(Revision tracking records)
----

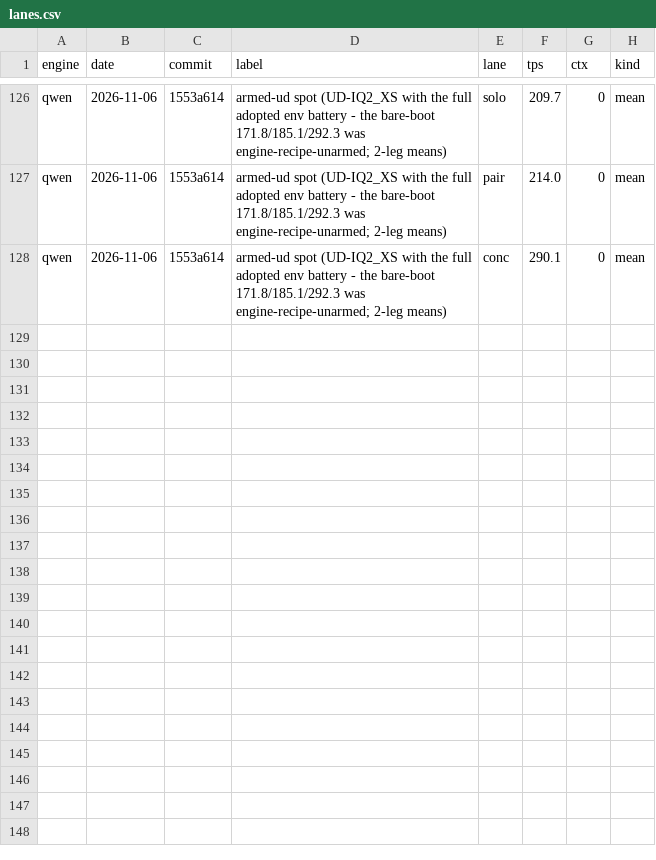
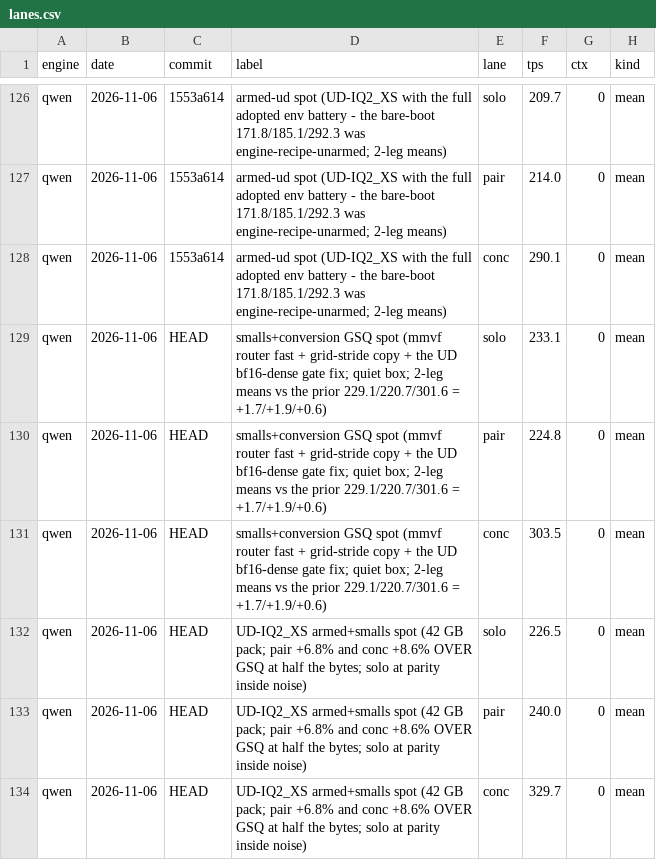
Before and after one commit to svgop/Strata, a CSV file: campaign/tracker/lanes.csv, drawn as a sheet; only a part is shown, gaps mark what is left out.

Commit message:
UD-IQ2_XS overtakes GSQ on pair (+6.8%) and conc (+8.6%) at HALF the bytes; GSQ itself improves - the smalls (router constant-trip + grid-stride copy) plus the UD bf16-dense conversion with its pack-probe gate fix
The attribution, proven by interleaved same-binary controls: the +10% UD jump
is the SMALLS (the off-control read the same as on); the bf16-dense conversion
is lane-neutral but form-native (copies=0, native mixer/head, MMLU 92.86
in-class, +568 MiB VRAM accounted, STRATA_UD_BF16_DENSE=0 restores the Q8_0
copies). The conversion's first gate skipped GSQ's arena HC rows (a GSQ-only
boot failure at token 0) - fixed with gguf_hc_is_q8(), a pack-type probe: the
conversion and skip engage only for packs whose GGUF carries Q8_0 HC tensors.

Quiet-box legs (download paused): GSQ 233.1/224.8/303.5 (2-leg means, every
lane at-or-above the prior means); UD 226.5/240.0/329.7 - the crossing.

```diff
--- a/campaign/tracker/lanes.csv
+++ b/campaign/tracker/lanes.csv
@@ -128 +128,7 @@ qwen,2026-11-06,1553a614,armed-ud spot (UD-IQ2_XS with the full adopted env batt
 qwen,2026-11-06,1553a614,armed-ud spot (UD-IQ2_XS with the full adopted env battery - the bare-boot 171.8/185.1/292.3 was engine-recipe-unarmed; 2-leg means),conc,290.1,0,mean
+qwen,2026-11-06,HEAD,smalls+conversion GSQ spot (mmvf router fast + grid-stride copy + the UD bf16-dense gate fix; quiet box; 2-leg means vs the prior 229.1/220.7/301.6 = +1.7/+1.9/+0.6),solo,233.1,0,mean
+qwen,2026-11-06,HEAD,smalls+conversion GSQ spot (mmvf router fast + grid-stride copy + the UD bf16-dense gate fix; quiet box; 2-leg means vs the prior 229.1/220.7/301.6 = +1.7/+1.9/+0.6),pair,224.8,0,mean
+qwen,2026-11-06,HEAD,smalls+conversion GSQ spot (mmvf router fast + grid-stride copy + the UD bf16-dense gate fix; quiet box; 2-leg means vs the prior 229.1/220.7/301.6 = +1.7/+1.9/+0.6),conc,303.5,0,mean
+qwen,2026-11-06,HEAD,UD-IQ2_XS armed+smalls spot (42 GB pack; pair +6.8% and conc +8.6% OVER GSQ at half the bytes; solo at parity inside noise),solo,226.5,0,mean
+qwen,2026-11-06,HEAD,UD-IQ2_XS armed+smalls spot (42 GB pack; pair +6.8% and conc +8.6% OVER GSQ at half the bytes; solo at parity inside noise),pair,240.0,0,mean
+qwen,2026-11-06,HEAD,UD-IQ2_XS armed+smalls spot (42 GB pack; pair +6.8% and conc +8.6% OVER GSQ at half the bytes; solo at parity inside noise),conc,329.7,0,mean
```
Also changed, not shown: 12 other files.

----

__PROBLEM__:
When you repeat the records, reproduce each line exactly and drop the images.

__ANSWER TO THE PROBLEM__:
Before and after one commit to svgop/Strata, a CSV file: campaign/tracker/lanes.csv, drawn as a sheet; only a part is shown, gaps mark what is left out.

Commit message:
UD-IQ2_XS overtakes GSQ on pair (+6.8%) and conc (+8.6%) at HALF the bytes; GSQ itself improves - the smalls (router constant-trip + grid-stride copy) plus the UD bf16-dense conversion with its pack-probe gate fix
The attribution, proven by interleaved same-binary controls: the +10% UD jump
is the SMALLS (the off-control read the same as on); the bf16-dense conversion
is lane-neutral but form-native (copies=0, native mixer/head, MMLU 92.86
in-class, +568 MiB VRAM accounted, STRATA_UD_BF16_DENSE=0 restores the Q8_0
copies). The conversion's first gate skipped GSQ's arena HC rows (a GSQ-only
boot failure at token 0) - fixed with gguf_hc_is_q8(), a pack-type probe: the
conversion and skip engage only for packs whose GGUF carries Q8_0 HC tensors.

Quiet-box legs (download paused): GSQ 233.1/224.8/303.5 (2-leg means, every
lane at-or-above the prior means); UD 226.5/240.0/329.7 - the crossing.

```diff
--- a/campaign/tracker/lanes.csv
+++ b/campaign/tracker/lanes.csv
@@ -128 +128,7 @@ qwen,2026-11-06,1553a614,armed-ud spot (UD-IQ2_XS with the full adopted env batt
 qwen,2026-11-06,1553a614,armed-ud spot (UD-IQ2_XS with the full adopted env battery - the bare-boot 171.8/185.1/292.3 was engine-recipe-unarmed; 2-leg means),conc,290.1,0,mean
+qwen,2026-11-06,HEAD,smalls+conversion GSQ spot (mmvf router fast + grid-stride copy + the UD bf16-dense gate fix; quiet box; 2-leg means vs the prior 229.1/220.7/301.6 = +1.7/+1.9/+0.6),solo,233.1,0,mean
+qwen,2026-11-06,HEAD,smalls+conversion GSQ spot (mmvf router fast + grid-stride copy + the UD bf16-dense gate fix; quiet box; 2-leg means vs the prior 229.1/220.7/301.6 = +1.7/+1.9/+0.6),pair,224.8,0,mean
+qwen,2026-11-06,HEAD,smalls+conversion GSQ spot (mmvf router fast + grid-stride copy + the UD bf16-dense gate fix; quiet box; 2-leg means vs the prior 229.1/220.7/301.6 = +1.7/+1.9/+0.6),conc,303.5,0,mean
+qwen,2026-11-06,HEAD,UD-IQ2_XS armed+smalls spot (42 GB pack; pair +6.8% and conc +8.6% OVER GSQ at half the bytes; solo at parity inside noise),solo,226.5,0,mean
+qwen,2026-11-06,HEAD,UD-IQ2_XS armed+smalls spot (42 GB pack; pair +6.8% and conc +8.6% OVER GSQ at half the bytes; solo at parity inside noise),pair,240.0,0,mean
+qwen,2026-11-06,HEAD,UD-IQ2_XS armed+smalls spot (42 GB pack; pair +6.8% and conc +8.6% OVER GSQ at half the bytes; solo at parity inside noise),conc,329.7,0,mean
```
Also changed, not shown: 12 other files.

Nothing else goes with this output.